Palestine is not short on water - just the right to use it

Palestinians have ocean coastline, a river and a sea, and yet Israel keeps them thirsty

VIsitors bathe at the Dead Sea, near Metzoke Dragot in the Israeli-occupied West Bank, December 28, 2018 REUTERS/Nir Elias
Powered by automated translation

Israel’s control over the natural resources of the territories it occupies – whether in the Syrian Golan or in Palestine – has been one of the most important elements guiding Israeli policies, including the construction of the illegal annexation wall or the declaration of vast zones of the Jordan Valley as closed military zones.

Any peace plan has to take into consideration sovereign Palestinian rights over such resources. The so-called plan and “vision” presented by the US, however, not only ignore these rights, mainly with respect to water, but also endorse the Israeli vision of theft and the rejection of meaningful co-operation.

As per the bilateral negotiations that have long taken place between Israel and Palestine, water is considered a “permanent status issue”, meaning it is fundamental to a lasting resolution. While Israel has relied on the benefits it gains from controlling Palestinian natural resources thus far, this is not compatible with the idea of a sovereign Palestinian state.

In order to design a coherent legal and policy strategy, we on the Palestinian side have engaged with some of the most respected water experts in the world, including Professor Stephen McCaffrey, who was an architect of the 1997 UN Convention on the Law of Non-Navigational Uses of International Transboundary Watercourses, the main international legal reference for such matters.

Explaining the Palestinian position on this is not complicated: we are demanding what is rightfully ours.

Palestine and Israel share three aquifer basins that go through the West Bank, in addition to a coastal aquifer underneath Gaza.
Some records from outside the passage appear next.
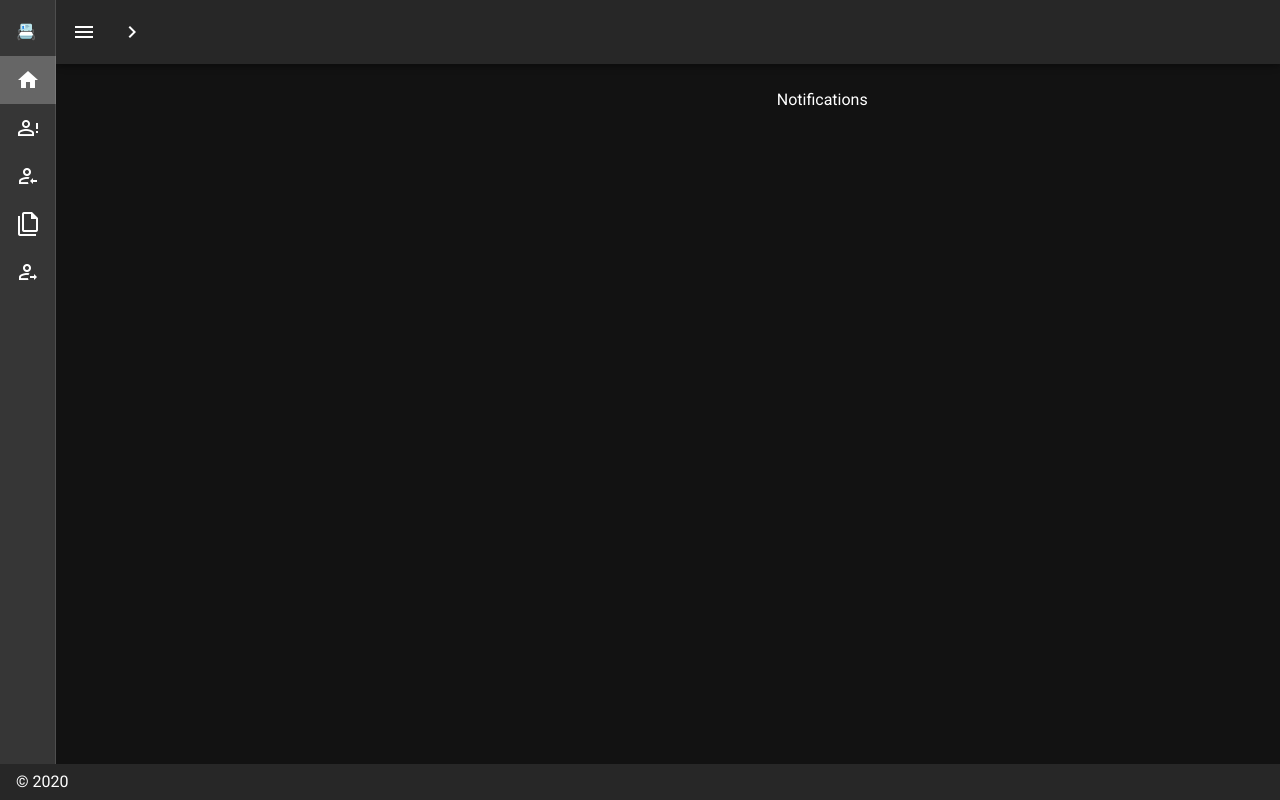
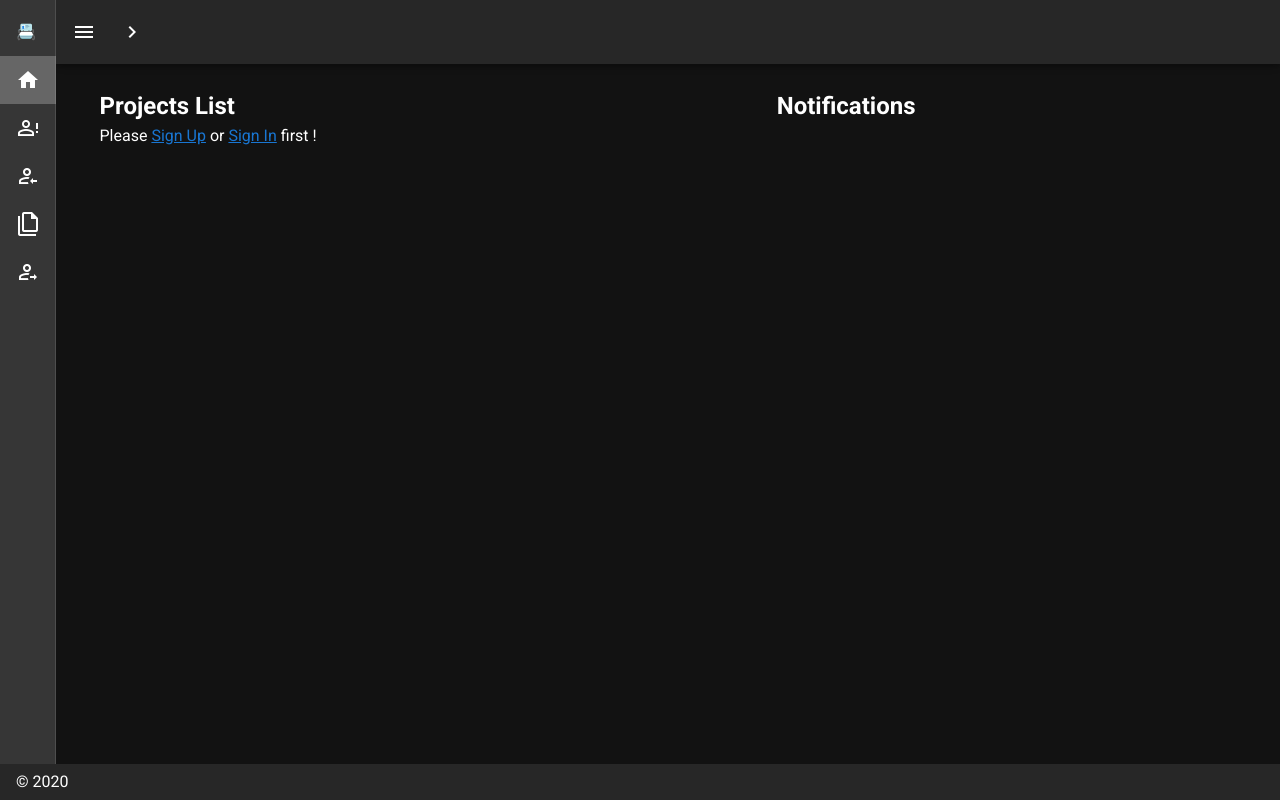
Before and after one commit to NOCTLJRNE/marioplan-nuxt, a Nuxt app: page / in a window 1280 px wide. Built offline with nearby package versions, Linux system fonts and the light colour scheme; what vuefire would draw is missing.

Commit message:
add notifications querying

```diff
--- /dev/null
+++ b/components/dashboard/Notif.vue
@@ -0,0 +1,35 @@
+<template>
+  <v-card
+    color="blue-grey darken-1"
+    class="project-summary my-2"
+    elevation="2"
+    hover
+  >
+    <!-- <v-card-title>{{ project.title }}</v-card-title> -->
+    <v-card-text>{{ notif.user + " " + notif.content }}</v-card-text>
+    <v-card-subtitle>{{ date }}</v-card-subtitle>
+  </v-card>
+</template>
+
+<script>
+import moment from "moment";
+export default {
+  props: {
+    notif: {
+      required: true
+    }
+  },
+  computed: {
+    date() {
+      return moment(this.notif.time.toDate()).calendar();
+    },
+    dateFormat1() {
+      return moment(this.notif.time.toDate()).format(
+        "dddd, MMMM Do YYYY, h:mm:ss a"
+      );
+    }
+  }
+};
+</script>
+
+<style></style>
--- a/components/dashboard/Notifications.vue
+++ b/components/dashboard/Notifications.vue
@@ -1,12 +1,22 @@
 <template>
   <div>
-    <p>Notifications</p>
+    <h2>Notifications</h2>
+    <Notif v-for="notif in notifsList" :key="notif.id" :notif="notif"> </Notif>
   </div>
 </template>
 
 <script>
-export default {};
+import Notif from "@/components/dashboard/Notif.vue";
+export default {
+  components: {
+    Notif
+  },
+  props: {
+    notifsList: {
+      required: true
+    }
+  }
+};
 </script>
 
-<style>
-</style>
+<style></style>
--- a/components/projects/ProjectList.vue
+++ b/components/projects/ProjectList.vue
@@ -1,7 +1,8 @@
 <template>
   <div class="project-list section">
+    <h2>Projects List</h2>
     <ProjectSummary
-      v-for="project of projectsList"
+      v-for="project in projectsList"
       v-bind:project="project"
       :key="project.id"
     />
--- a/pages/dashboard.vue
+++ b/pages/dashboard.vue
@@ -1,11 +1,23 @@
 <template>
   <v-container>
-    <v-row>
+    <v-row v-if="true">
       <v-col sm="12" md="6">
-        <ProjectList v-bind:projectsList="projects" />
+        <!-- <client-only placeholder="Loading..."> -->
+        <div class="text-center" v-if="loading">
+          <v-progress-circular
+            indeterminate
+            color="primary"
+          ></v-progress-circular>
+        </div>
+        <ProjectList v-if="!loading" v-bind:projectsList="projects" />
+        <!-- </client-only> -->
+        <div v-if="this.visible">
+          Please <nuxt-link to="signup">Sign Up</nuxt-link> or
+          <nuxt-link to="signin">Sign In</nuxt-link> first !
+        </div>
       </v-col>
       <v-col sm="12" md="5" offset-md="1">
-        <Notifications />
+        <Notifications v-if="!loading" v-bind:notifsList="notifs" />
       </v-col>
     </v-row>
   </v-container>
@@ -20,17 +32,31 @@ export default {
     Notifications,
     ProjectList
   },
+
+  mounted() {
+    // console.log("userid: ", this.userID);
+    this.visible = this.userID == null ? true : false;
+    this.loading = false;
+    // setTimeout(() => {
+    //   this.visible = true;
+    // }, 5000);
+  },
   firestore() {
     return {
       projects: this.projectsList
         .where("authorId", "==", this.userID)
         .orderBy("createdAt", "desc")
-        .limitToLast(4)
+        .limit(4),
+      notifs: this.notifsList.orderBy("time", "desc").limit(3)
     };
   },
   data() {
     return {
-      projects: []
+      loading: true,
+      visible: false,
+      timer1: null,
+      projects: [],
+      notifs: []
     };
   },
   computed: {
@@ -39,11 +65,13 @@ export default {
     //   projectsList: state => state.projectsList // ... and the state to bind
     // }),
     ...mapState({
-      userID: state => (state.authUser.uid ? state.authUser.uid : null),
-      toRender: state => (state.authUser.uid ? true : false)
+      userID: state => (state.authUser.uid ? state.authUser.uid : null)
     }),
     projectsList() {
       return this.$fireStore.collection("projects");
+    },
+    notifsList() {
+      return this.$fireStore.collection("notifications");
     }
   }
 };
--- a/store/auth.js
+++ b/store/auth.js
@@ -28,6 +28,7 @@ export const actions = {
       );
       //   console.log("result: ", result.user.uid);
       commit("AUTH", { type: "SIGNIN_SUCCESS", error: null });
+      //   this.$router.push({ path: "/" });
     } catch (e) {
       commit("AUTH", { type: "SIGNIN_ERROR", error: e });
       console.error(e);
@@ -48,6 +49,11 @@ export const actions = {
           lastName: credentials.lastName,
           initials: credentials.firstName[0] + credentials.lastName[0]
         });
+      //   await this.$fireStore.collection("notifications").add({
+      //     user: credentials.firstName + credentials.lastName,
+      //     content: "joined the club",
+      //     time: new Date()
+      //   });
       commit("AUTH", { type: "SIGNUP_SUCCESS", error: null });
     } catch (e) {
       commit("AUTH", { type: "SIGNUP_ERROR", error: e });
--- a/store/index.js
+++ b/store/index.js
@@ -22,6 +22,7 @@ export const mutations = {
         uid: authUser.uid,
         email: authUser.email
       };
+      this.$router.push({ path: "/" });
     }
   },
   SET_USER_NAME(state, { fullName, initials }) {
@@ -53,7 +54,7 @@ export const actions = {
             console.log("No such document!");
           } else {
             let data = doc.data();
-            let fullName = data.firstName + data.lastName;
+            let fullName = data.firstName + " " + data.lastName;
             commit("SET_USER_NAME", {
               fullName: fullName,
               initials: data.initials
--- a/store/projects.js
+++ b/store/projects.js
@@ -19,6 +19,11 @@ export const actions = {
       authorId: rootState.authUser.uid,
       createdAt: new Date()
     });
+    // await this.$fireStore.collection("notifications").add({
+    //   user: rootState.authUser.fullName,
+    //   content: "created a project !",
+    //   time: new Date()
+    // });
     commit("CREATE_PROJECT", project);
   }
 };
```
We also share the Jordan River basin along with Jordan, Syria and Lebanon. The four Arab countries with rights over the basin, including Palestine, are signatories to the 1997 UN convention.

Any solution has to be in line with a basic principle: what is shareable has to be shared, and the quotas per country have to be established based on the rules that form the basic principles for peaceful relations between states.

Israel’s near-monopoly over Palestinian water resources has been catastrophic for our economy in general and to our people in particular. Few are aware that we need Israeli permission to dig a new water well or even to rehabilitate an existing one. This has led to a situation whereby Palestinians have the lowest water consumption per capita in the region.

The water available to us in Gaza, moreover, is not even fit for human consumption. This was well documented in one UN report titled Gaza 2020: a Liveable Place?. Access to clean water and sanitation is a human right – surely, that is beyond dispute.

The team in Washington behind the US’s proposal had access to all of this information, but their goal was not to bring about a peace plan. It was rather a vision to normalise Israel’s control over Palestinian people, land and natural resources through annexation.

Although I understood that Washington was ideologically adamant about giving Israel all of Jerusalem and its illegal settlements, even I did not expect that it would totally dismiss Palestinian rights to water under international law.

The water made available to us in Gaza is not even fit for human consumption

The annexation of the Jordan Valley and the Palestinian part of the Jordan river should not be considered a mere “security procedure”, but rather a mortal blow to Palestine’s water rights and the possibility of reaching our full potential, which requires sovereign control over all the aspects of our economy.

Water, as demonstrated in the negotiation process, is an issue that calls for Israeli-Palestinian and Arab co-operation.

In several multilateral forums, including negotiations over the Red Sea-Dead Sea Water Conveyance project, an international initiative to prevent the shrinking of the Dead Sea, Palestinians managed to secure our riparian rights in the Jordan River basin and the Dead Sea. Israel was required to recognise them in order to become a part of the project.

Today, Mr Trump’s plan is telling us: “Forget it”.

The plan states that each party ought to recognise the right of the other to its “remaining water”. But if even Palestine’s maritime borders are under Israeli control, what water remains for us? It dictates, furthermore, that Israel and Palestine explore desalination and the treatment of wastewater – all the while, Israel will consume our legitimate water resources.

The Trump plan ignores the importance that the Jordan River has for any Palestinian economic model, including any ability to benefit from our heritage sites. It denies us Al Maghtas – an important Christian pilgrimage site – as well as the Dead Sea and its minerals.

The agreement between Jordan, Israel and Palestine that I personally negotiated and signed in December 2013 on the Red Sea-Dead Sea project is set to become, in accordance with Mr Trump’s vision, a bilateral agreement doomed to fail.

Fulfilment of Palestine’s water rights is a basic requirement for a just and lasting peace. As signatories of the 1997 UN convention we believe that the main outlines of a peace agreement between Israel and Palestine should not be, as presented by the Trump administration, legitimisation of theft, but rather an equitable and reasonable allocation of water resources. Is that too much to ask?

Shaddad Attili is Palestine’s former Minister for Water